#### [PROMPT]
Output the data that follows, keeping every line identical.

** Opening DATA SUPPLIED block **

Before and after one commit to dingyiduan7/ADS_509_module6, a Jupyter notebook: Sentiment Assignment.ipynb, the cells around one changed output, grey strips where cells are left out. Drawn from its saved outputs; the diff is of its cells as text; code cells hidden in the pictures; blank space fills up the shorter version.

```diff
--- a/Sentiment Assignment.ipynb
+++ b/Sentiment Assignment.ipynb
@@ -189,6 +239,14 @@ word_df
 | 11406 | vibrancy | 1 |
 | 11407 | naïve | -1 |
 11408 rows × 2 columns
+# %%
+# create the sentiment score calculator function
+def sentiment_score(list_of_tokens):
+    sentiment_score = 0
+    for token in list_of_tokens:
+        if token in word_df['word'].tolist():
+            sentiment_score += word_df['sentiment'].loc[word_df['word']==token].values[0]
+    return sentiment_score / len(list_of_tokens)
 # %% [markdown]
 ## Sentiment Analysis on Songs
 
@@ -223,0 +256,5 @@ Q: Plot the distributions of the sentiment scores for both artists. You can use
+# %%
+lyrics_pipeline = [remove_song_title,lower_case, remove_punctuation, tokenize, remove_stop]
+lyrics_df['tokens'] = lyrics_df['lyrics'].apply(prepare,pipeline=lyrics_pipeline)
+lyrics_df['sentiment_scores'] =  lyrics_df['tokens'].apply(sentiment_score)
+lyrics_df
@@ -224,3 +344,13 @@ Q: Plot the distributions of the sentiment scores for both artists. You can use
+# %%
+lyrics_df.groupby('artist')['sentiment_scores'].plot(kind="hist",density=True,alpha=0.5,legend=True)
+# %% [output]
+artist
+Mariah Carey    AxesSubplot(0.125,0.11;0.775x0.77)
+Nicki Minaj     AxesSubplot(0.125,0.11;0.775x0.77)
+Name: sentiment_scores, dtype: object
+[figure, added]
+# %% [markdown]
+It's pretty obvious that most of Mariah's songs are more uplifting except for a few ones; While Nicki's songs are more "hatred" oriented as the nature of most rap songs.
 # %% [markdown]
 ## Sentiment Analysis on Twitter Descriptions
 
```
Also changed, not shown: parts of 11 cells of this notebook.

** Closing DATA SUPPLIED block **

#### [SOLUTION]
Before and after one commit to dingyiduan7/ADS_509_module6, a Jupyter notebook: Sentiment Assignment.ipynb, the cells around one changed output, grey strips where cells are left out. Drawn from its saved outputs; the diff is of its cells as text; code cells hidden in the pictures; blank space fills up the shorter version.

```diff
--- a/Sentiment Assignment.ipynb
+++ b/Sentiment Assignment.ipynb
@@ -189,6 +239,14 @@ word_df
 | 11406 | vibrancy | 1 |
 | 11407 | naïve | -1 |
 11408 rows × 2 columns
+# %%
+# create the sentiment score calculator function
+def sentiment_score(list_of_tokens):
+    sentiment_score = 0
+    for token in list_of_tokens:
+        if token in word_df['word'].tolist():
+            sentiment_score += word_df['sentiment'].loc[word_df['word']==token].values[0]
+    return sentiment_score / len(list_of_tokens)
 # %% [markdown]
 ## Sentiment Analysis on Songs
 
@@ -223,0 +256,5 @@ Q: Plot the distributions of the sentiment scores for both artists. You can use
+# %%
+lyrics_pipeline = [remove_song_title,lower_case, remove_punctuation, tokenize, remove_stop]
+lyrics_df['tokens'] = lyrics_df['lyrics'].apply(prepare,pipeline=lyrics_pipeline)
+lyrics_df['sentiment_scores'] =  lyrics_df['tokens'].apply(sentiment_score)
+lyrics_df
@@ -224,3 +344,13 @@ Q: Plot the distributions of the sentiment scores for both artists. You can use
+# %%
+lyrics_df.groupby('artist')['sentiment_scores'].plot(kind="hist",density=True,alpha=0.5,legend=True)
+# %% [output]
+artist
+Mariah Carey    AxesSubplot(0.125,0.11;0.775x0.77)
+Nicki Minaj     AxesSubplot(0.125,0.11;0.775x0.77)
+Name: sentiment_scores, dtype: object
+[figure, added]
+# %% [markdown]
+It's pretty obvious that most of Mariah's songs are more uplifting except for a few ones; While Nicki's songs are more "hatred" oriented as the nature of most rap songs.
 # %% [markdown]
 ## Sentiment Analysis on Twitter Descriptions
 
```
Also changed, not shown: parts of 11 cells of this notebook.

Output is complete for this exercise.